"I am a longtime fan of Andrew Nagorski’s work, and his phenomenal talent for personalizing history, allowing the reader to witness events through the eyes of those who lived them. Saving Freud is one of his finest—a spectacularly engaging and entertaining account of an incredible rescue.  Do not… more
"Part engrossing biography of the father of psychoanalysis, part vivid group portrait of the circle of notables who rescued Sigmund Freud from the Nazis, Andrew Nagorski's Saving Freud pulses with urgent life. Nagorski captures the power of self-delusion and denial even among the most brilliant… more

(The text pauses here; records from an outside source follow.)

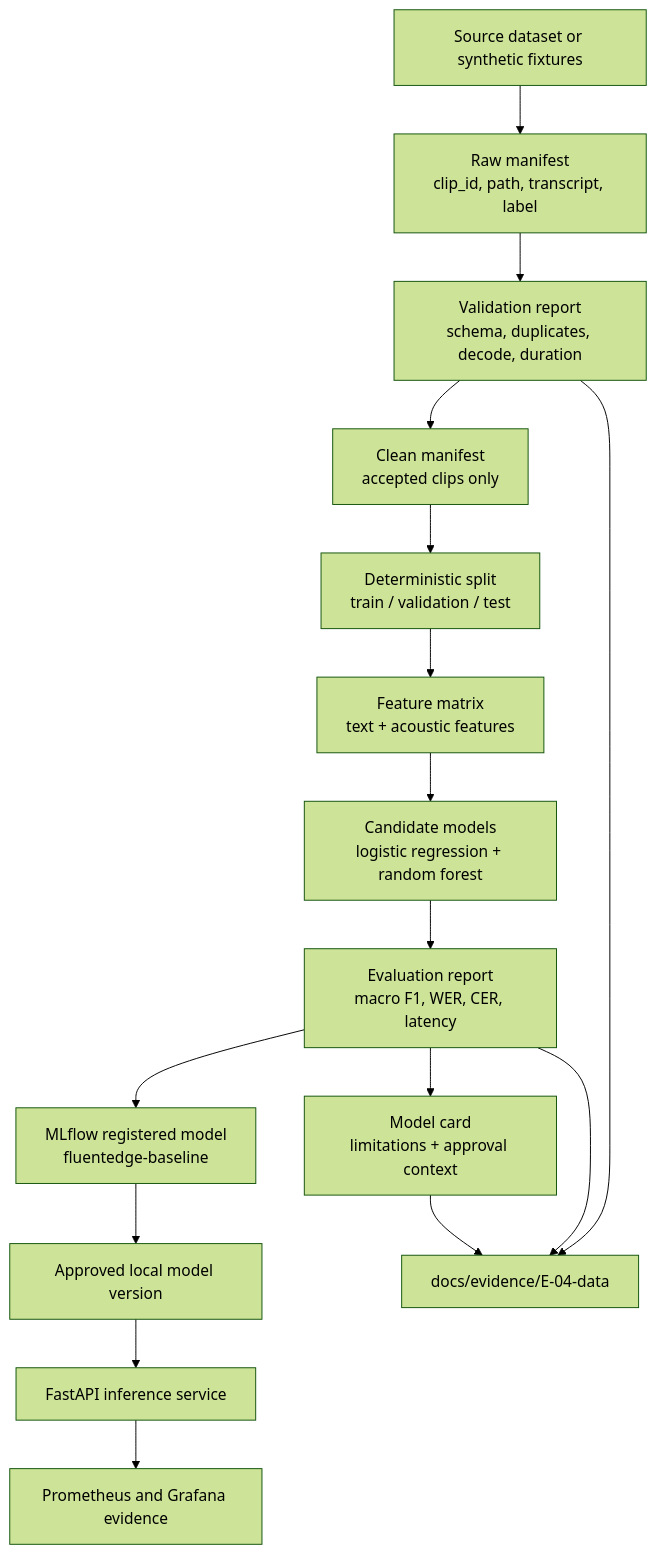
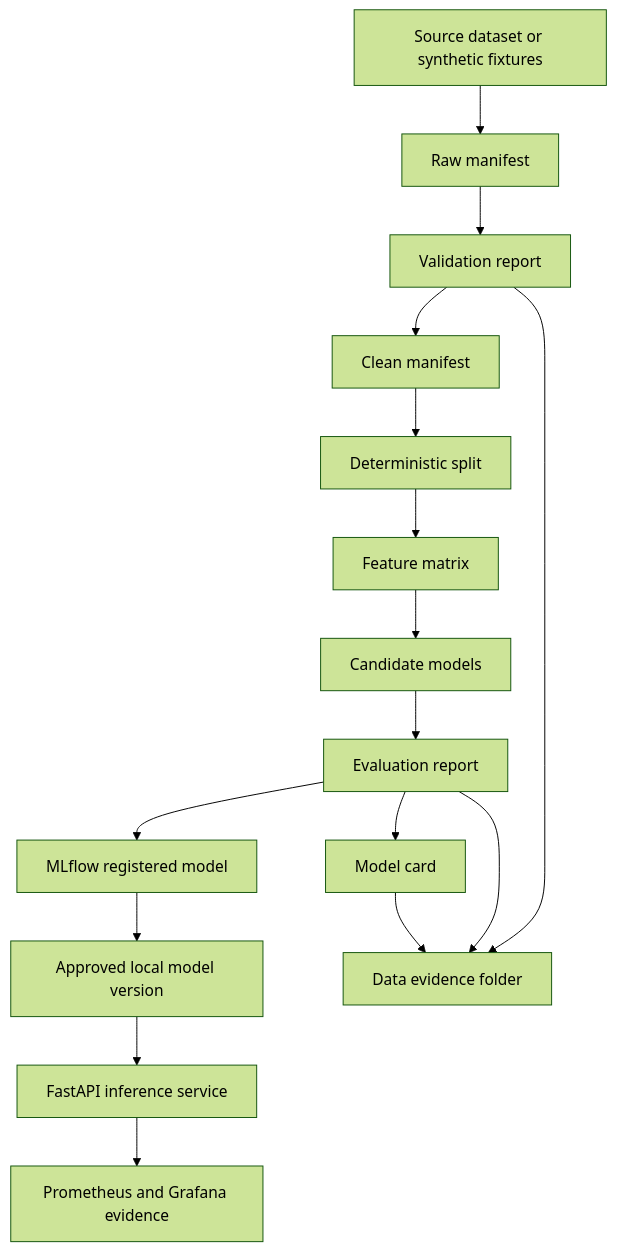
Before and after one commit to DanielAndi/fluentedge: the third of 6 diagrams in FluentEdge_Sprint2_Design_and_Requirements_Specification.md, drawn with Mermaid (forest theme). The commit also changed other lines of this file and 2 other files, not shown here.

First line of the commit message:
docs(spec): simplify Mermaid diagrams for reliable PDF export

````diff
--- a/FluentEdge_Sprint2_Design_and_Requirements_Specification.md
+++ b/FluentEdge_Sprint2_Design_and_Requirements_Specification.md
@@ -529,18 +509,18 @@
 ```mermaid
-flowchart TB
-    SRC["Source dataset or synthetic fixtures"] --> MAN["Raw manifest<br/>clip_id, path, transcript, label"]
-    MAN --> VAL["Validation report<br/>schema, duplicates, decode, duration"]
-    VAL --> CLEAN["Clean manifest<br/>accepted clips only"]
-    CLEAN --> SPLIT["Deterministic split<br/>train / validation / test"]
-    SPLIT --> FEAT["Feature matrix<br/>text + acoustic features"]
-    FEAT --> CAND["Candidate models<br/>logistic regression + random forest"]
-    CAND --> EVAL["Evaluation report<br/>macro F1, WER, CER, latency"]
-    EVAL --> CARD["Model card<br/>limitations + approval context"]
-    EVAL --> REG["MLflow registered model<br/>fluentedge-baseline"]
-    REG --> PROD["Approved local model version"]
-    PROD --> API["FastAPI inference service"]
-    API --> METRICS["Prometheus and Grafana evidence"]
-    VAL --> EVID["docs/evidence/E-04-data"]
+graph TB
+    SRC[Source dataset or synthetic fixtures] --> MAN[Raw manifest]
+    MAN --> VAL[Validation report]
+    VAL --> CLEAN[Clean manifest]
+    CLEAN --> SPLIT[Deterministic split]
+    SPLIT --> FEAT[Feature matrix]
+    FEAT --> CAND[Candidate models]
+    CAND --> EVAL[Evaluation report]
+    EVAL --> CARD[Model card]
+    EVAL --> REG[MLflow registered model]
+    REG --> PROD[Approved local model version]
+    PROD --> API[FastAPI inference service]
+    API --> METRICS[Prometheus and Grafana evidence]
+    VAL --> EVID[Data evidence folder]
     EVAL --> EVID
     CARD --> EVID
 ```
````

"An intimate, touching portrait of a genius as an old man. Ill, myopic, in denial and terribly vulnerable, this Freud is more human than any I've encountered before.Andrew Nagorski has an artist's eye for revealing detail and a novelist's ability to bring to life a long lost world and it's myriad… more
"As exciting and suspenseful as a spy novel, Andrew Nagorski’s masterful narrative reveals how an eclectic group of Sigmund Freud’s friends, ranging from an American ambassador to a French-born princess, came together to do the seemingly impossible: engineer his rescue from Nazi-controlled Austria… more
"A riveting analysis of exile, old-age and friendship, Nagorski uses his characteristic clarity to tell an untold story about a well-known man. Highly exciting and no less historically ambitious for it; John le Carré meets Ian Kershaw." - Emma Szewczak, Holocaust scholar and author of The Offset
Kirkus Reviews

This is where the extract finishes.